Cairo: Five demonstrators died in clashes between opponents and supporters of Egyptian president Mohammad Mursi around the presidential palace in Cairo, Egypt’s top rescue official said early Thursday.
Mohammad Sultan told journalists that three were shot dead, while nearly 446 others were wounded.
Another two demonstrator died after being hit by buckshot, the official MENA news agency reported Mashiyet el-Bakri hospital chief Milad Ismail as saying.
Activists reported that a girl was among those killed.
It was the worst violence in Egypt since Morsi became the country’s first Islamist president in June.

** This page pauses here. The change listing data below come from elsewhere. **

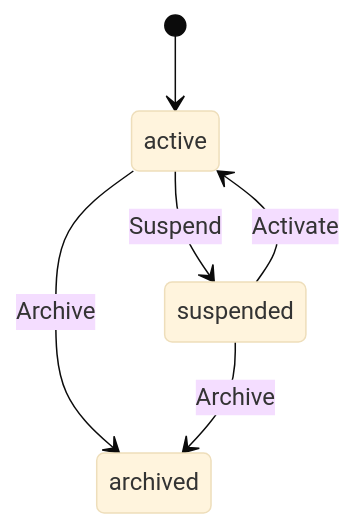
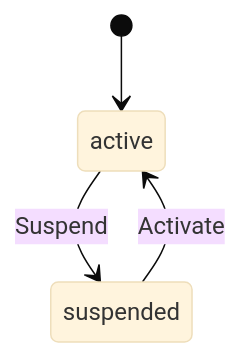
One commit to blendsdk/porta-identity changed the second of 2 diagrams in docs/concepts/multi-tenancy.md. Above: the diagram before and after it, drawn with Mermaid (base theme). The commit also changed other lines of this file and 95 other files, not shown here.

````diff
--- a/docs/concepts/multi-tenancy.md
+++ b/docs/concepts/multi-tenancy.md
@@ -58,8 +57,6 @@
 ```mermaid
 stateDiagram-v2
     [*] --> active
     active --> suspended: Suspend
     suspended --> active: Activate
-    active --> archived: Archive
-    suspended --> archived: Archive
 ```
````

He drew the wrath of the opposition and many in the magistrature by assuming exceptional powers under a November 22 decree.
Allies and foes of Morsi late Wednesday started lobbing fire bombs and rocks at each other in the plush Heliopolis neighbourhood in a Cairo suburb, with shots ringing out early Thursday.

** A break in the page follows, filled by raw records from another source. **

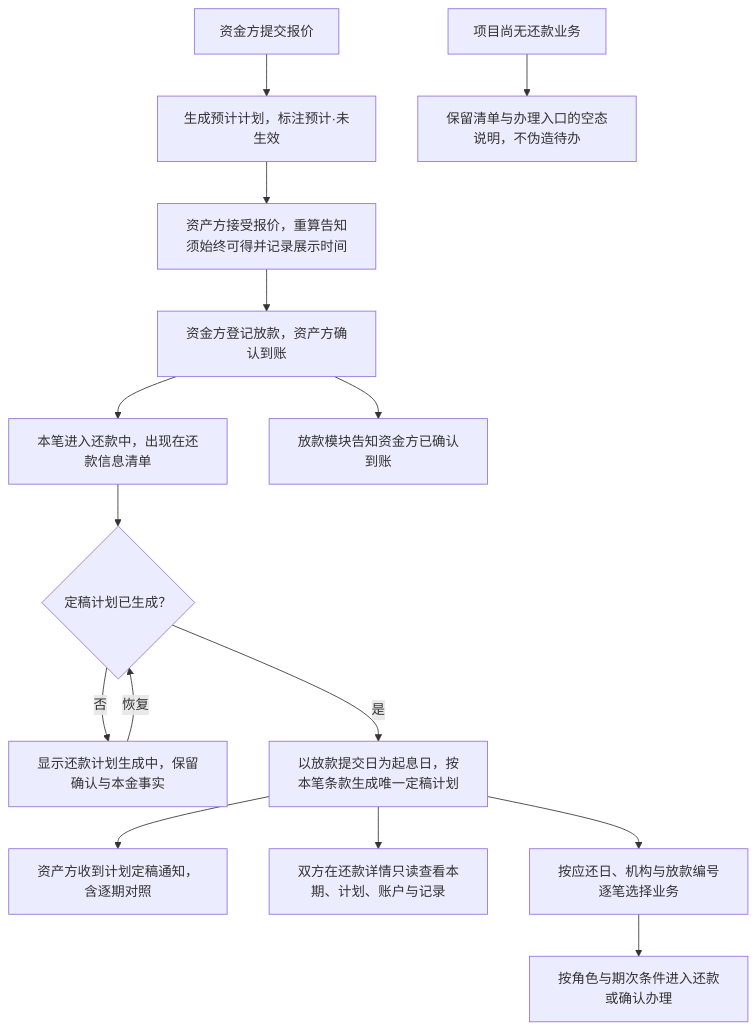
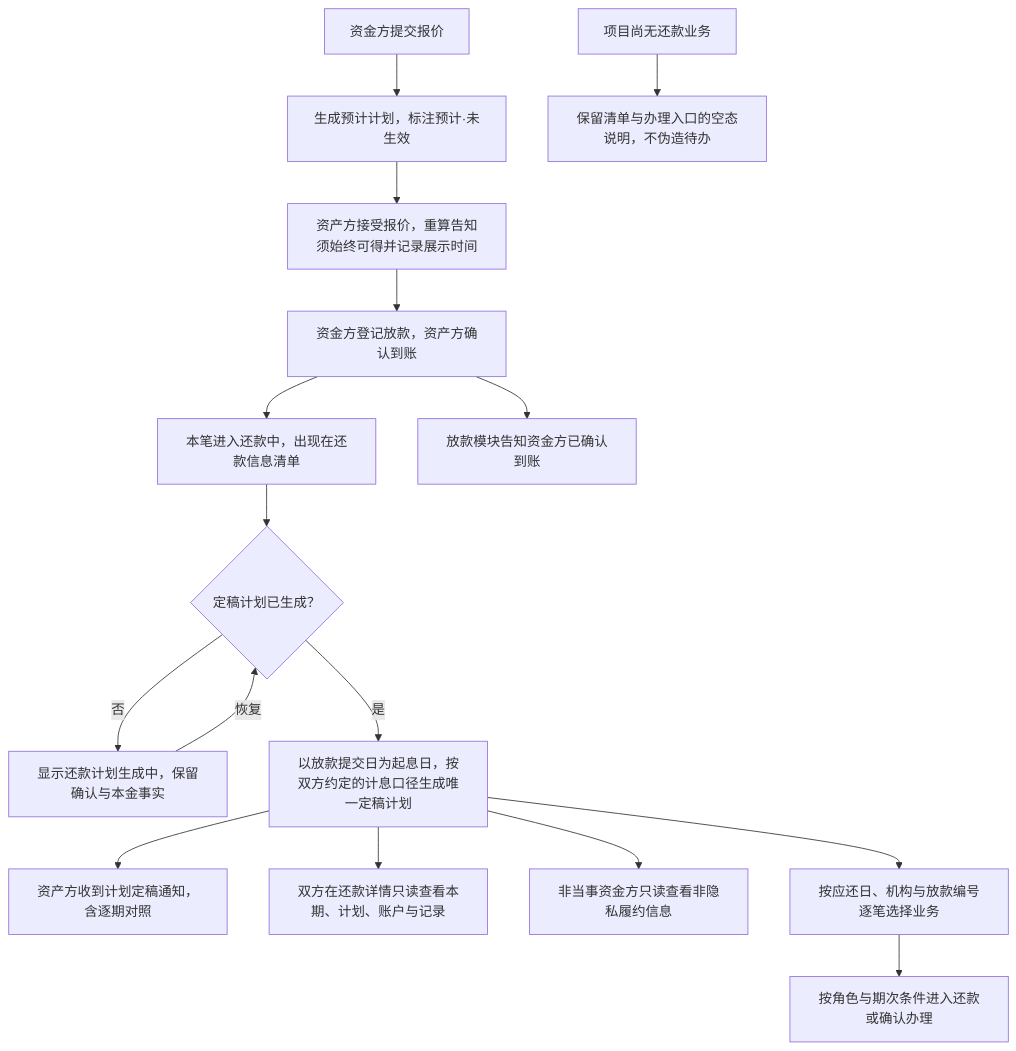
Before and after one commit to wxblockchain/Chain-Financing: the first of 5 diagrams in lending-platform/PRD/面客端/08-借贷广场-还款计划与还款确认/02-还款计划与还款确认-流程图与状态机.md, drawn with Mermaid. The commit also changed other lines of this file and 5 other files, not shown here.

````diff
--- a/lending-platform/PRD/面客端/08-借贷广场-还款计划与还款确认/02-还款计划与还款确认-流程图与状态机.md
+++ b/lending-platform/PRD/面客端/08-借贷广场-还款计划与还款确认/02-还款计划与还款确认-流程图与状态机.md
@@ -21,17 +21,18 @@
 ```mermaid
 flowchart TD
   A[资金方提交报价] --> B[生成预计计划，标注预计·未生效]
   B --> C[资产方接受报价，重算告知须始终可得并记录展示时间]
   C --> D[资金方登记放款，资产方确认到账]
   D --> E[本笔进入还款中，出现在还款信息清单]
   D --> N[放款模块告知资金方已确认到账]
   E --> F{定稿计划已生成？}
   F -->|否| G[显示还款计划生成中，保留确认与本金事实]
   G -->|恢复| F
-  F -->|是| H[以放款提交日为起息日，按本笔条款生成唯一定稿计划]
+  F -->|是| H[以放款提交日为起息日，按双方约定的计息口径生成唯一定稿计划]
   H --> I[资产方收到计划定稿通知，含逐期对照]
   H --> J[双方在还款详情只读查看本期、计划、账户与记录]
+  H --> V[非当事资金方只读查看非隐私履约信息]
   H --> K[按应还日、机构与放款编号逐笔选择业务]
   K --> L[按角色与期次条件进入还款或确认办理]
   P[项目尚无还款业务] --> Q[保留清单与办理入口的空态说明，不伪造待办]
 ```
````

In an apparent response to a call from Mursi’s Muslim Brotherhood, hundreds flocked to the precincts of the presidential palace Wednesday evening in the quarter of Heliopolis where opponents had camped out to protest the Islamist leader’s decree expanding his powers. The rivals hurled stones and petrol bombs at each other.
Opponents said Mursi’s supporters had attacked them and removed their tents while police stayed away.

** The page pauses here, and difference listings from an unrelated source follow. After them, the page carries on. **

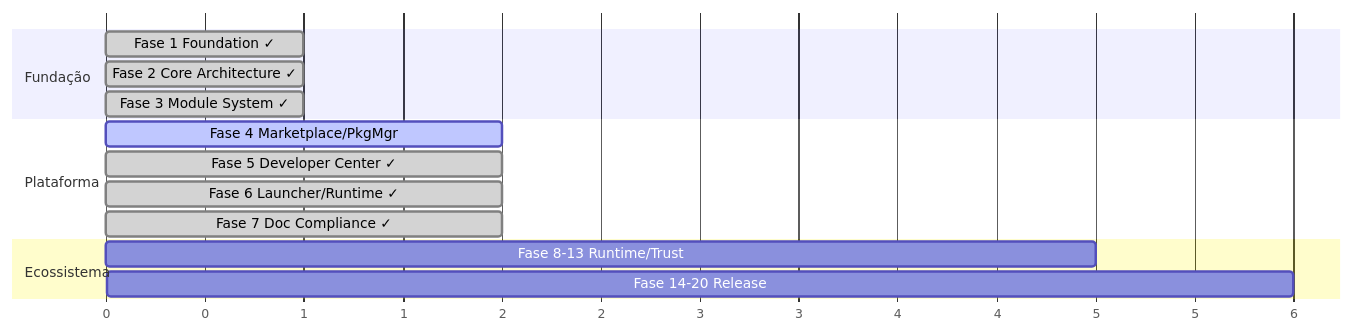
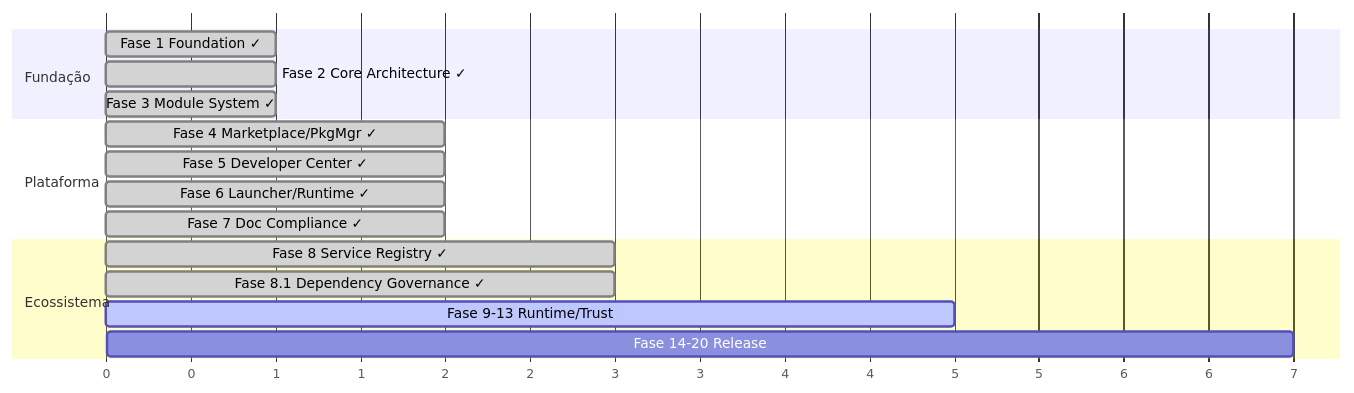
The third of 3 diagrams in README.md (julianscunha/Tech.Forge), drawn with Mermaid before and after one commit. The commit also changed other lines of this file, not shown here.

Commit message:
docs: README roadmap atualizado — Fases 1-8.1 fechadas, próximos marcos reais (9-11)

````diff
--- a/README.md
+++ b/README.md
@@ -293,17 +293,19 @@
 ```mermaid
 gantt
     dateFormat X
     axisFormat %s
     section Fundação
-    Fase 1 Foundation ✓        :done, 0, 1
-    Fase 2 Core Architecture ✓ :done, 0, 1
-    Fase 3 Module System ✓     :done, 0, 1
+    Fase 1 Foundation ✓         :done, 0, 1
+    Fase 2 Core Architecture ✓  :done, 0, 1
+    Fase 3 Module System ✓      :done, 0, 1
     section Plataforma
-    Fase 4 Marketplace/PkgMgr  :active, 1, 2
-    Fase 5 Developer Center ✓  :done, 1, 2
-    Fase 6 Launcher/Runtime ✓  :done, 1, 2
-    Fase 7 Doc Compliance ✓    :done, 1, 2
+    Fase 4 Marketplace/PkgMgr ✓ :done, 1, 2
+    Fase 5 Developer Center ✓   :done, 1, 2
+    Fase 6 Launcher/Runtime ✓   :done, 1, 2
+    Fase 7 Doc Compliance ✓     :done, 1, 2
     section Ecossistema
-    Fase 8-13 Runtime/Trust    :2, 5
-    Fase 14-20 Release         :4, 6
+    Fase 8 Service Registry ✓          :done, 2, 3
+    Fase 8.1 Dependency Governance ✓   :done, 2, 3
+    Fase 9-13 Runtime/Trust             :active, 3, 5
+    Fase 14-20 Release                  :5, 7
 ```
````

The Muslim Brotherhood’s Freedom and Justice Party accused opponents of attacking their “peaceful” rally. “If each group is allowed to set up tents in front of state institutions, we will be in a state of chaos, not revolution,” added the party.
Many of the opposition had left and a few hundred protesters remained outside the palace.
The violence spread beyond the capital, with protesters torching the offices of the powerful Muslim Brotherhood in the Mediterranean port city of Ismailiya and in Suez, witnesses said.
Meanwhile, Amr al-Leithi, Seif Abdul Fatah and Ayman al-Sayad announced quitting their posts as presidential advisors in protest against Mursi’s sweeping new powers. Three other presidential advisors had earlier resigned for the same reason.
The opposition has accused Mursi of power grab and spurned his call for dialogue to defuse the crisis, the worst since he took office in late June.
Opposition leader Mohammad Al Baradei said late Wednesday there would be no talks before Mursi rescinds his decree and suspend a call for a public vote on a controversial constitution.
“All possible means, including a general strike will be taken to bring about the cancellation of the constitutional declaration,” added Al Baradei, who was a major catalyst in the revolt that toppled Hosni Mubarak almost two years ago. Al Bardei was speaking following crisis talks with other leaders of the opposition National Salvation Front in Cairo.
Mursi has said his measures are temporary until a new constitution is approved and an elected parliament is in place.